Thirty-Five States Strengthen Charter School Laws

WASHINGTON, D.C. — Thirty-five states have made important improvements in their laws that govern public charter schools, says a new report issued by theNational Alliance for Public Charter Schools. “By strengthening public charter school laws, legislators across the country are taking action to better serve the growing number of American families who are enrolling their children in public charter schools,” said National Alliance president and CEO Nina Rees. The report found that seven states with charter schools – Hawaii, Rhode Island, New Mexico, Indiana, South Carolina, Louisiana and Colorado – made significant improvements to their laws, entirely overhauling them over the last four years. From increasing the transparency of the approval process for charter schools to ensuring the local body that makes charter approval decisions is adequately funded, these states made the most significant improvements to their laws. Sixteen states lifted caps on the number of charter schools allowed to operate in the state. Lifting caps on charter schools was a requirement for any state that wanted to compete for a federal “Race to the Top” grant. Six states – California, Kansas, Maryland, Mississippi, Wisconsin and Wyoming – made no improvements to their charter school laws over the last four years; and the quality of Pennsylvania’s law actually declined. The report also found that most states still lack policies to provide students in public charter schools with the same funding levels as their traditional public school peers. “There are one million names lingering on public charter school waitlists nationwide. Despite strong, bipartisan  progress by many visionary state legislators, most states still have yet to catch up to parental demand,” said Rees. “And, we have a long way to go to ensure that students in public charter schools receive the same funding as their peers in traditional public schools.” Authors of this report looked back at the annual state rankings of public charter school law quality produced by the National Alliance for Public Charter Schools between January 2010 and January 2013, measuring change in the quality of each state’s laws over this time period. January 2010 marked the introduction of the NAPCS model law, which identifies 20 essential elements that create a high-quality charter school law.
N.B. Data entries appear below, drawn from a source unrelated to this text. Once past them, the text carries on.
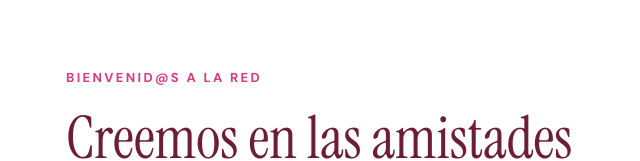
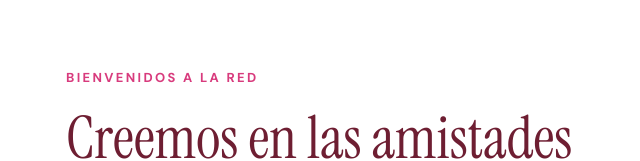
Before and after one commit to zayrsru-source/islayyared, a plain HTML site: page index.html in a window 1280 px wide. Shown: the part 806-967 px from the top of the page, 0-640 px from the left. Drawn offline with Linux system fonts and the light colour scheme.

Commit message:
Bienvenidos en lugar de Bienvenid@s
Co-Authored-By: Claude Opus 5.5 <noreply@anthropic.com>
Claude-Session: https://claude.ai/code/session_01Q7LVZLAvXr87ox6ZtfHBWd

```diff
--- a/index.html
+++ b/index.html
@@ -409,7 +409,7 @@ img.cover{display:block;height:auto;object-fit:cover;background:var(--niebla)}
   <section class="band">
     <div class="w split">
       <div class="stack" style="gap:22px">
-        <p class="eb">Bienvenid@s a La RED</p>
+        <p class="eb">Bienvenidos a La RED</p>
         <p class="manif">Creemos en las amistades que <em>salvan días</em>, en las conversaciones sin juicio y en que cada año puede regalarnos una nueva primera vez.</p>
       </div>
       <div class="chat" aria-label="Plática de ejemplo">
@@ -496,7 +496,7 @@ img.cover{display:block;height:auto;object-fit:cover;background:var(--niebla)}
         </div>
       </div>
       <form class="fm" data-form="join" novalidate>
-        <h3>Bienvenid@s a <em>La RED</em></h3>
+        <h3>Bienvenidos a <em>La RED</em></h3>
         <div class="row2">
           <div class="fld"><label for="j-nombre">Tu nombre</label><input id="j-nombre" name="nombre" autocomplete="given-name" placeholder="¿Cómo te decimos?"></div>
           <div class="fld"><label for="j-pais">¿Desde dónde nos lees?</label><input id="j-pais" name="pais" autocomplete="address-level2" placeholder="Monterrey, México"></div>
```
The complete report can be downloaded at the National Alliance for Public Charter Schools website: Forty-two states and the District of Columbia have charter schools, which are tuition-free independent public schools that are given the freedom to be more innovative while being held accountable for improved student achievement. About the National Alliance The National Alliance for Public Charter Schools is the leading national nonprofit organization committed to advancing the public charter school movement. Our mission is to lead public education to unprecedented levels of academic achievement by fostering a strong charter sector. For more information, please visit our website at